» Assignment: For the string "docs", work out how many lines of the data contain it and give that number with nothing added.

» The data:

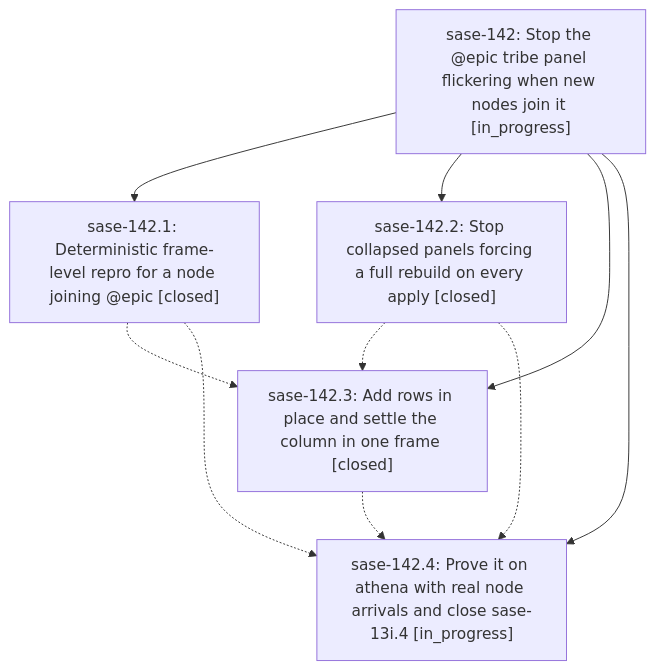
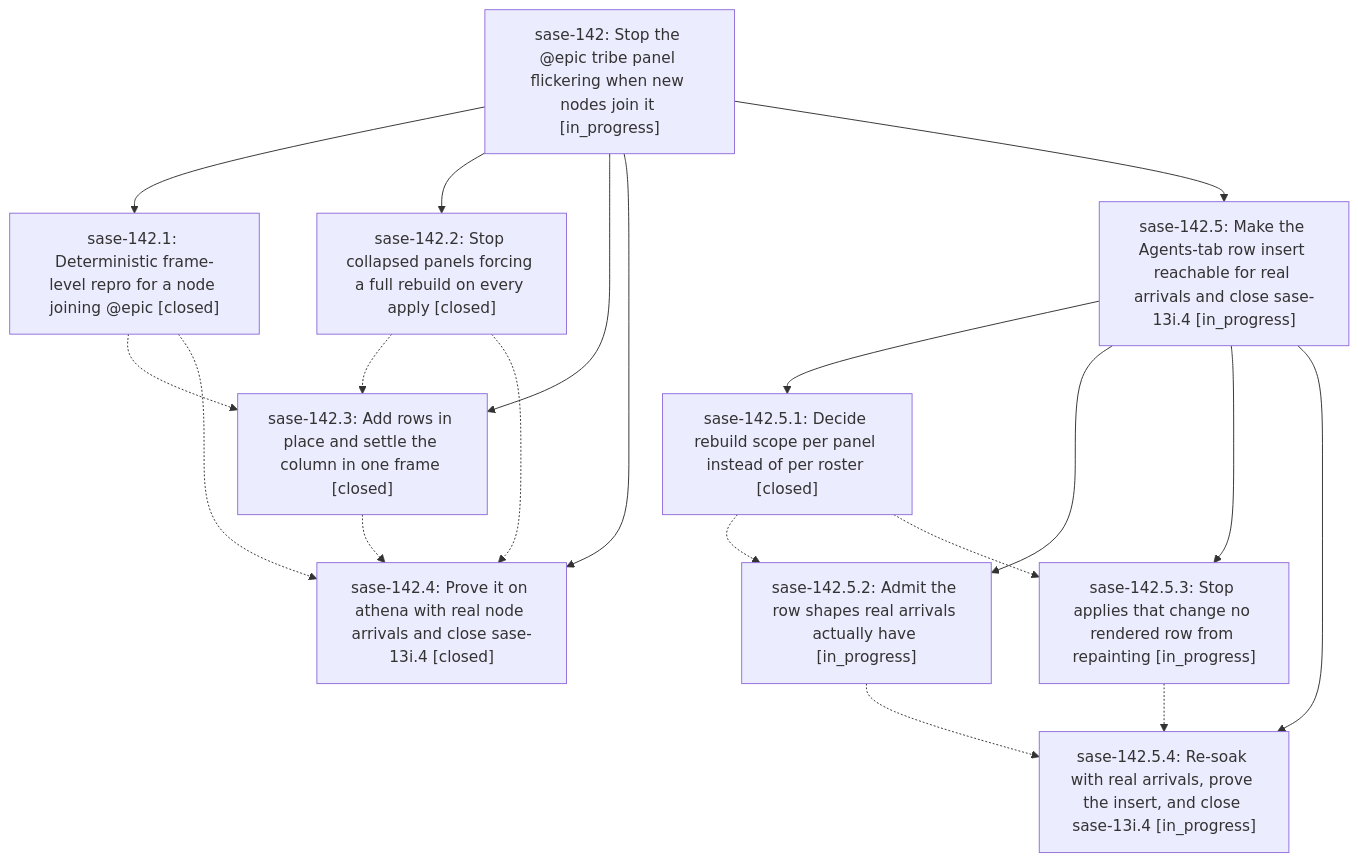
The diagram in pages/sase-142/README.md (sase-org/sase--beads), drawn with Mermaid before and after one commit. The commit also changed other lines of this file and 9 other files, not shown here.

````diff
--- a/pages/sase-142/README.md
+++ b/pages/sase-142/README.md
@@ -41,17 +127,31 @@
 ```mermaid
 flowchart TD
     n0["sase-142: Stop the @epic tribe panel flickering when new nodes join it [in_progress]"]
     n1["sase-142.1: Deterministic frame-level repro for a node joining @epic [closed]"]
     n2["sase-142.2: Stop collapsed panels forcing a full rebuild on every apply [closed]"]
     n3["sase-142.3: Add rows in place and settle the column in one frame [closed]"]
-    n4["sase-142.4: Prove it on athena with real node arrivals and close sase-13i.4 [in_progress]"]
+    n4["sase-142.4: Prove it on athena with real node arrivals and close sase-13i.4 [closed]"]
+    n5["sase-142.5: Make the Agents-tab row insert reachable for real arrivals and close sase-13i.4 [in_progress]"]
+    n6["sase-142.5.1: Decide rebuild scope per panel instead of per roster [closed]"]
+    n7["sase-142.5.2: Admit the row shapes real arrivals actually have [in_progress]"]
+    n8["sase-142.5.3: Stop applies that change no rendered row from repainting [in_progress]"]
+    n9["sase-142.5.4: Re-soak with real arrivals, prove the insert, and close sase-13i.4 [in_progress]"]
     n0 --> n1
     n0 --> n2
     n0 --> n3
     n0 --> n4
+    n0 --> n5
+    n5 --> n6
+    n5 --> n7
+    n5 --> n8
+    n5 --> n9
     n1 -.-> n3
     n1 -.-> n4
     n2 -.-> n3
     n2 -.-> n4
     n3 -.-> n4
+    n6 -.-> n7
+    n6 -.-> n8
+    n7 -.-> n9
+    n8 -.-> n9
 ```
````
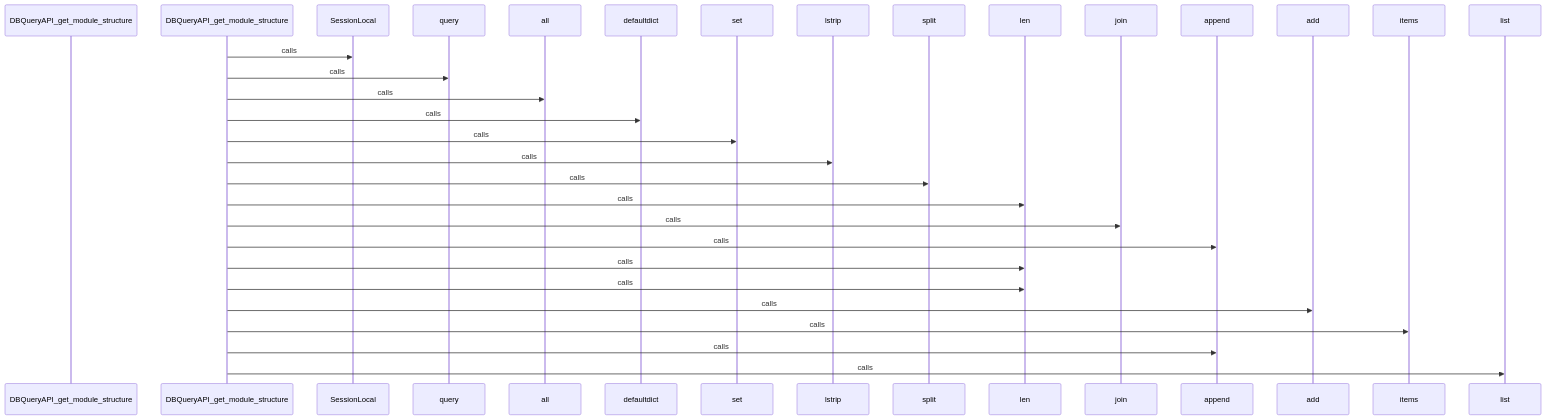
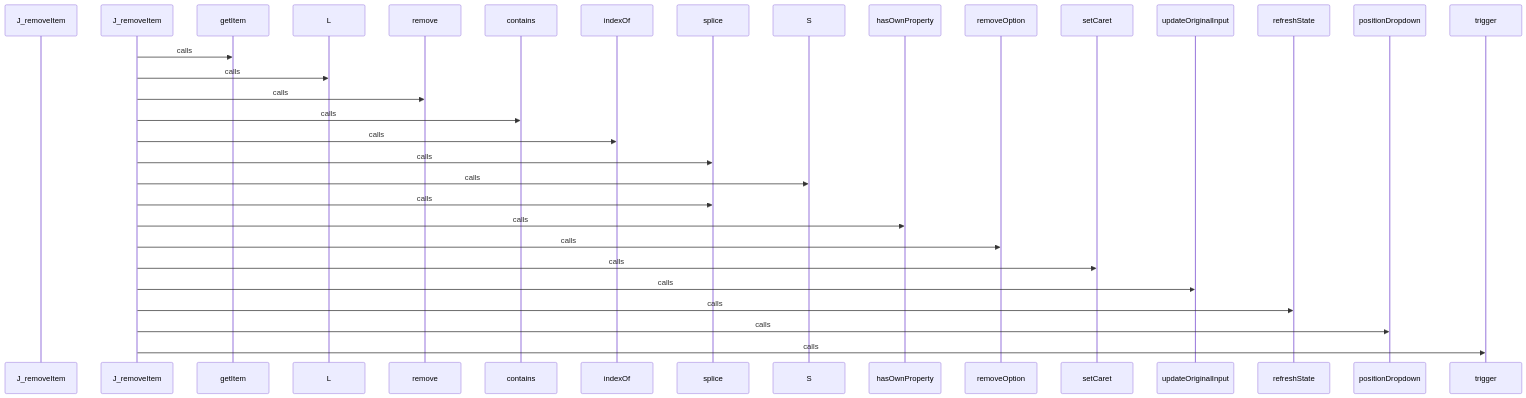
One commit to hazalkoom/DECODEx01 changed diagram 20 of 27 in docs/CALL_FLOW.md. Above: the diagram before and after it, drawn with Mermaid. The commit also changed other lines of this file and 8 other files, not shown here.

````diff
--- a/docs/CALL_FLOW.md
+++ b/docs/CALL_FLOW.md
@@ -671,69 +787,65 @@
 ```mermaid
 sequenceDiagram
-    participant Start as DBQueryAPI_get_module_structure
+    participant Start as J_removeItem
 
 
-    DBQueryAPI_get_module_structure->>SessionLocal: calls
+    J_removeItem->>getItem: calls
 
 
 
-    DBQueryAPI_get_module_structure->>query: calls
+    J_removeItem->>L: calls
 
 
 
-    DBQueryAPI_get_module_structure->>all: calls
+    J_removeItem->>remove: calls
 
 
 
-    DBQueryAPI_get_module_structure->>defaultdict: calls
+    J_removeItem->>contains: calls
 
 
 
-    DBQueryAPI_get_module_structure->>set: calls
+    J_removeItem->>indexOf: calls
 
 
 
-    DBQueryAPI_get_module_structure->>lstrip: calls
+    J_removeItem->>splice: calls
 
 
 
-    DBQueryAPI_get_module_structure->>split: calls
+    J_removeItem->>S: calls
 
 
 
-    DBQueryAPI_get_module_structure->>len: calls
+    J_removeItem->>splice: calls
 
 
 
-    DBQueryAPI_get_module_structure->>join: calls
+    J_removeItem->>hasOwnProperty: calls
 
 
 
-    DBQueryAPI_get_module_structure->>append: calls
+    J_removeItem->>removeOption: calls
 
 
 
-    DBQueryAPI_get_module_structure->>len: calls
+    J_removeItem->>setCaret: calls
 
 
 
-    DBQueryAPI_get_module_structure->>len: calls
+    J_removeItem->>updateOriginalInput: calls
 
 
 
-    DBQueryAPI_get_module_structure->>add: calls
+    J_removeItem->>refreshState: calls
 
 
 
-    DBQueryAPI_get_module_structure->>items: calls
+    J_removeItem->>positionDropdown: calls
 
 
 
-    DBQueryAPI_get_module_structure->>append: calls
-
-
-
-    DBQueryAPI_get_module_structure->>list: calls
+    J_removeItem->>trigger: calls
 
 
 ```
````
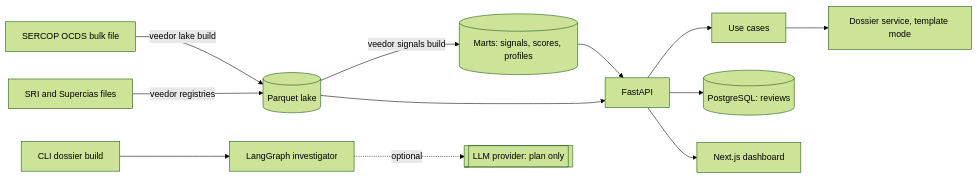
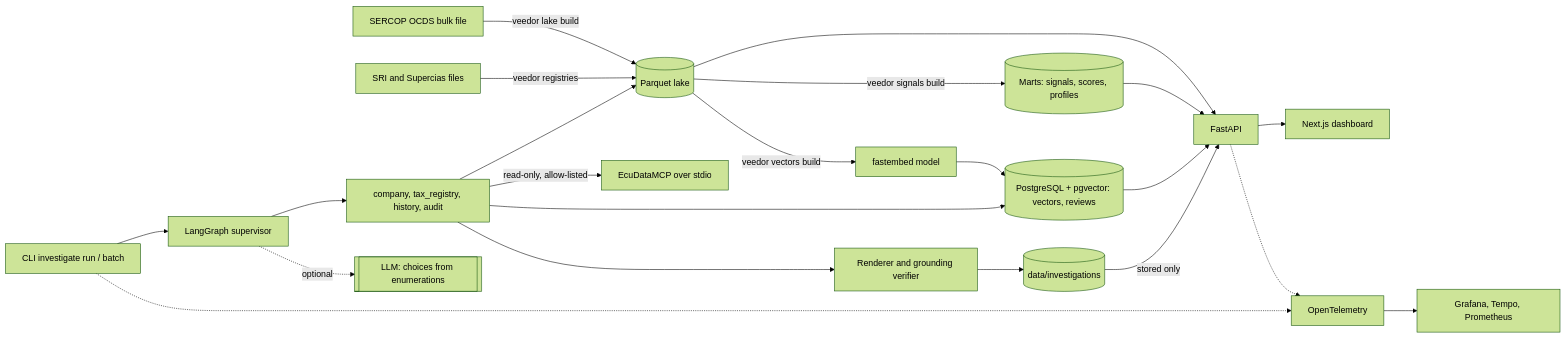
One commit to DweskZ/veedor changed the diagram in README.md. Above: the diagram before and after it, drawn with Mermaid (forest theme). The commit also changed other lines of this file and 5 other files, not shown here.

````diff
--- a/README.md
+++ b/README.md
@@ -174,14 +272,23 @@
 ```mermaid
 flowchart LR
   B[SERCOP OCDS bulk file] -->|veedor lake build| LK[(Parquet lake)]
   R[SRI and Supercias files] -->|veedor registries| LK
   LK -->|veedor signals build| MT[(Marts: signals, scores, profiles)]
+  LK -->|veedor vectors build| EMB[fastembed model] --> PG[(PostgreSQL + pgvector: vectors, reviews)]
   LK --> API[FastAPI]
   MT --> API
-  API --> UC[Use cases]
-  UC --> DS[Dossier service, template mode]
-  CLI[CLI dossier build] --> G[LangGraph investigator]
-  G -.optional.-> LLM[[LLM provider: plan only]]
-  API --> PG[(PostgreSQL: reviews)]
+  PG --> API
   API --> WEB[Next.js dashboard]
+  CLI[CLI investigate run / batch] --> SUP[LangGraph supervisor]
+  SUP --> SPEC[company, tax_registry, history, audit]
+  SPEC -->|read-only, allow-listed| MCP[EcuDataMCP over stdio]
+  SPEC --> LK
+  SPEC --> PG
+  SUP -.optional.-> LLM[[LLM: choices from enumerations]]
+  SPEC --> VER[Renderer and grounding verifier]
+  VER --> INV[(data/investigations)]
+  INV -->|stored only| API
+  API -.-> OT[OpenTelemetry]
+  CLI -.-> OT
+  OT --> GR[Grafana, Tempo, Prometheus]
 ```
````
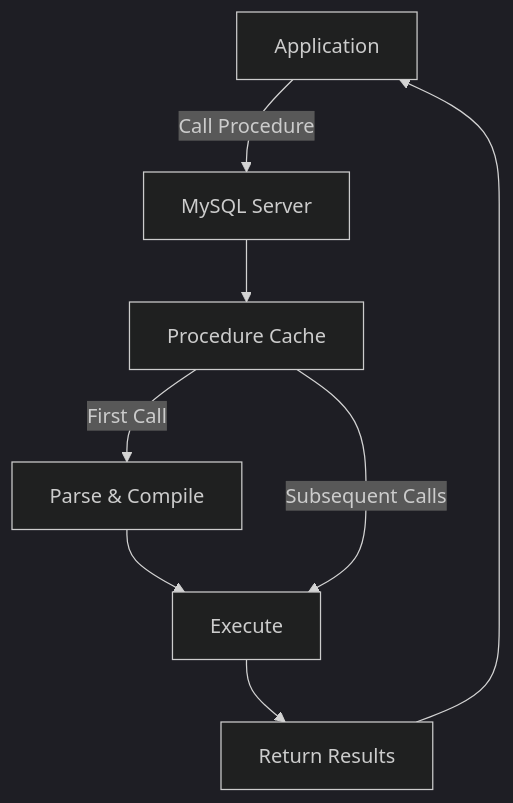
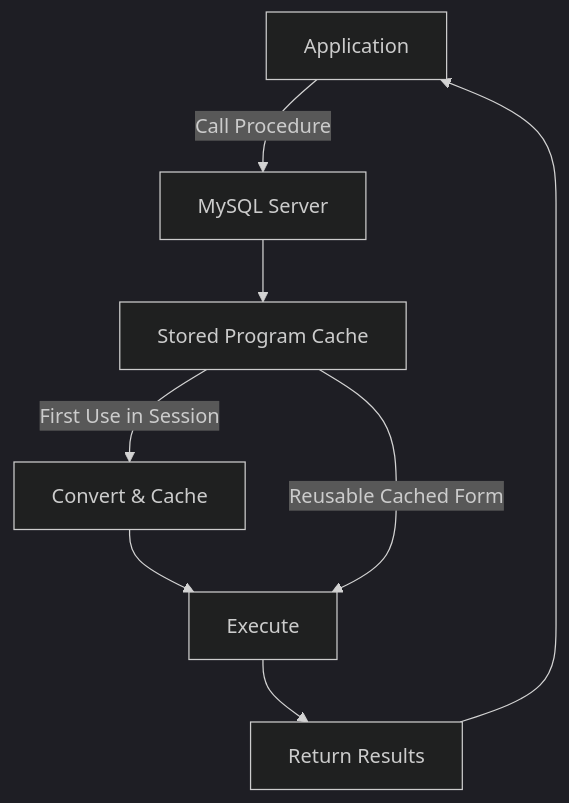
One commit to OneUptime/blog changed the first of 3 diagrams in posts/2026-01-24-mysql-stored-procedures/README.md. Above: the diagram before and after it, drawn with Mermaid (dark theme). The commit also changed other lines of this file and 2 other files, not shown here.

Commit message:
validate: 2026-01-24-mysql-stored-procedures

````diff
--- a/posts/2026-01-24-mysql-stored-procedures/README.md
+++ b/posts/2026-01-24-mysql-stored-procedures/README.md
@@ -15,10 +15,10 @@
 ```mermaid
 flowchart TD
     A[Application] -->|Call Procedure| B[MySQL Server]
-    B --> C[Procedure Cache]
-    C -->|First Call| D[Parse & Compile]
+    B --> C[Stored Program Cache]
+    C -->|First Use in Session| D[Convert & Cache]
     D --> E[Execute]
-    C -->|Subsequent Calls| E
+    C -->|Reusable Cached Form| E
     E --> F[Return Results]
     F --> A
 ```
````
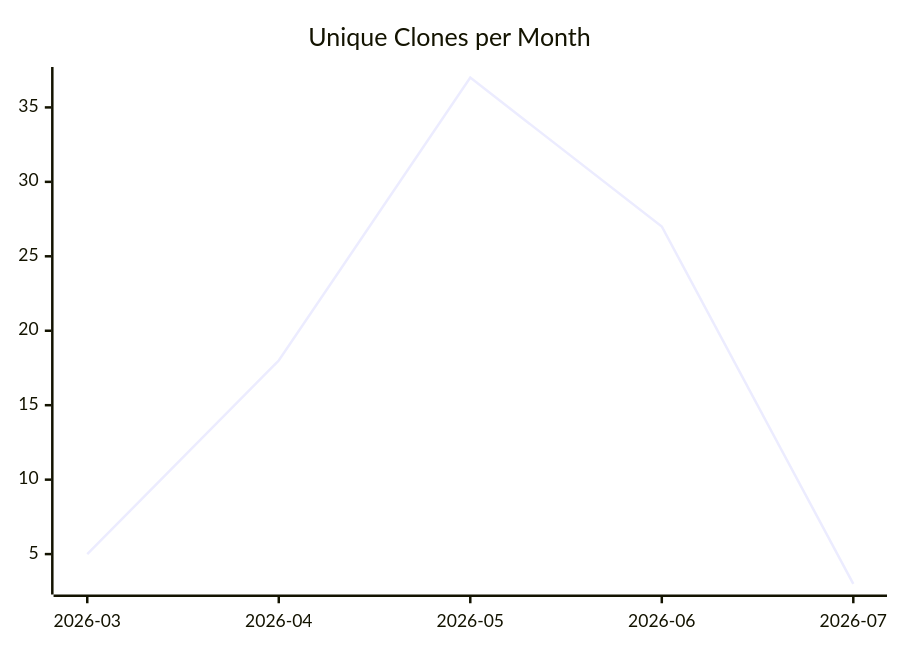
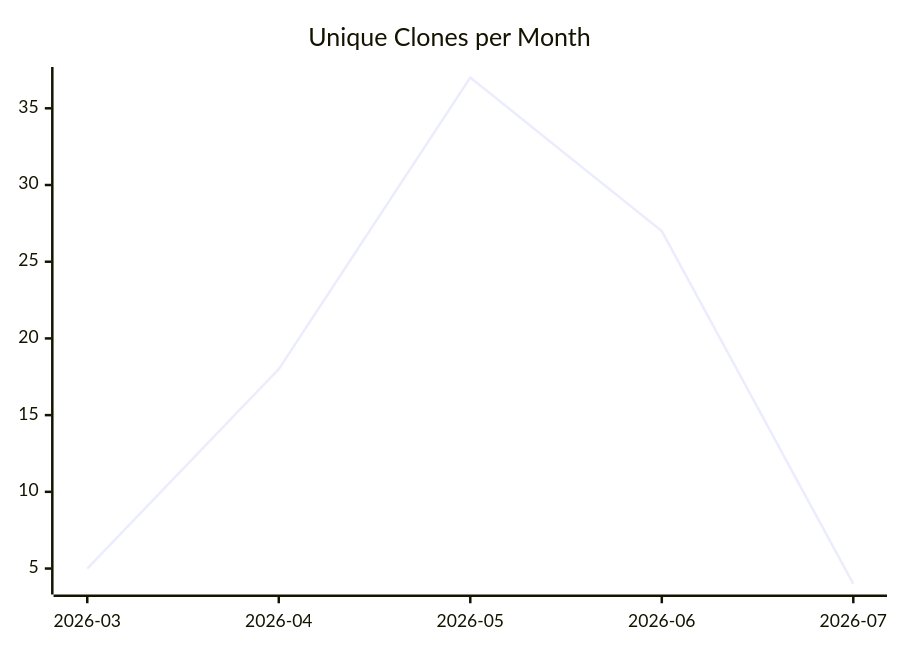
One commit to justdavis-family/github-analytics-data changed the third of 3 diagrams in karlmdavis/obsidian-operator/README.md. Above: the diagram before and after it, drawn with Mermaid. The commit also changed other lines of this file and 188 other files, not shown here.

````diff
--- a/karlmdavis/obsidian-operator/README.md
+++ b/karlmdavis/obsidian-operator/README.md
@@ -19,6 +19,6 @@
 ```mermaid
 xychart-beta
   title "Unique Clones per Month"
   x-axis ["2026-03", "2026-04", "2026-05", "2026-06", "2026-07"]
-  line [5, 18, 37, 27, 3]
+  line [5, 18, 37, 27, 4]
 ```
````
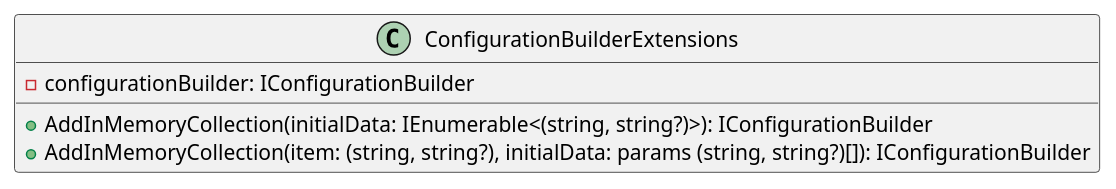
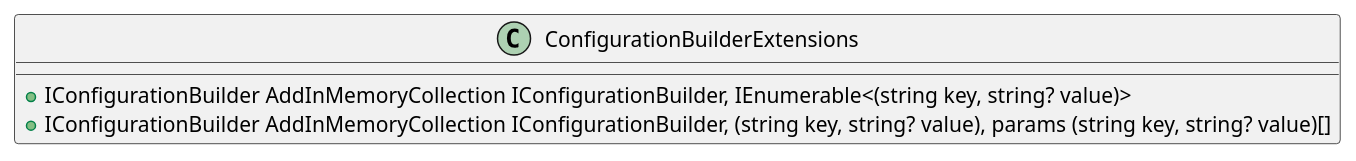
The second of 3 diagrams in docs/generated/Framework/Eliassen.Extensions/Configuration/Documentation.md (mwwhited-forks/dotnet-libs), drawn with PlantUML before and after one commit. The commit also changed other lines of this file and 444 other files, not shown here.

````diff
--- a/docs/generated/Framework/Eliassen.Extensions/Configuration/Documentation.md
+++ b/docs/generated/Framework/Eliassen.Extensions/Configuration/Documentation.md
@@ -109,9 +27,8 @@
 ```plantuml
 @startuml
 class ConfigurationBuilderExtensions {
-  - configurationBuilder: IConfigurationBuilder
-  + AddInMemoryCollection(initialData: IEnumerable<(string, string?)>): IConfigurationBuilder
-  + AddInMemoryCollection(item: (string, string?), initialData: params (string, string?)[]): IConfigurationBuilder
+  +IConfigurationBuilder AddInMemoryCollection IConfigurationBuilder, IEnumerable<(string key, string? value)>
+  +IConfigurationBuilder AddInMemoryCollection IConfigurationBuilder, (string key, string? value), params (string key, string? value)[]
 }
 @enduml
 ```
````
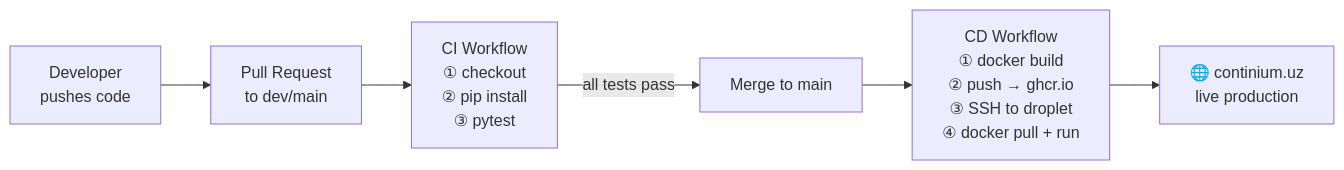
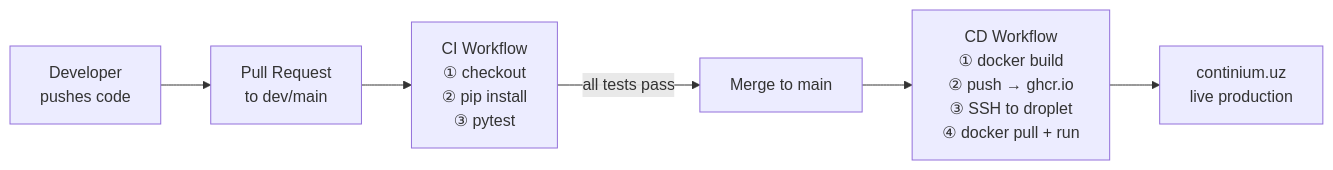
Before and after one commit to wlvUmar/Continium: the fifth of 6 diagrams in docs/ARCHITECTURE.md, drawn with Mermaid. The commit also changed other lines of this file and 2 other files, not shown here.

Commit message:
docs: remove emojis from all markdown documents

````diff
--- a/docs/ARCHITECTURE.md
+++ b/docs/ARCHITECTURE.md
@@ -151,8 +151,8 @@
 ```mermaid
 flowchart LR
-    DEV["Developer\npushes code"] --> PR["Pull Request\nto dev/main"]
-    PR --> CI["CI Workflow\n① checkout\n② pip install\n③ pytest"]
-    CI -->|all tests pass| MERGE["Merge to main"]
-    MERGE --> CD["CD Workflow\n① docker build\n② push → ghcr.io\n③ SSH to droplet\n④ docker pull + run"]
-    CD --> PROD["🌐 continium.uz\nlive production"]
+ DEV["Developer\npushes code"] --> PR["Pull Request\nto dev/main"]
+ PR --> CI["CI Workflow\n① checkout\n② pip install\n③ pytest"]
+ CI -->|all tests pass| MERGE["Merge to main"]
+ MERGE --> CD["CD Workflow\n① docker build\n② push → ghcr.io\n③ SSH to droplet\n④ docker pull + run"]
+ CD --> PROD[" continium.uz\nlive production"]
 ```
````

» Response to this task: 10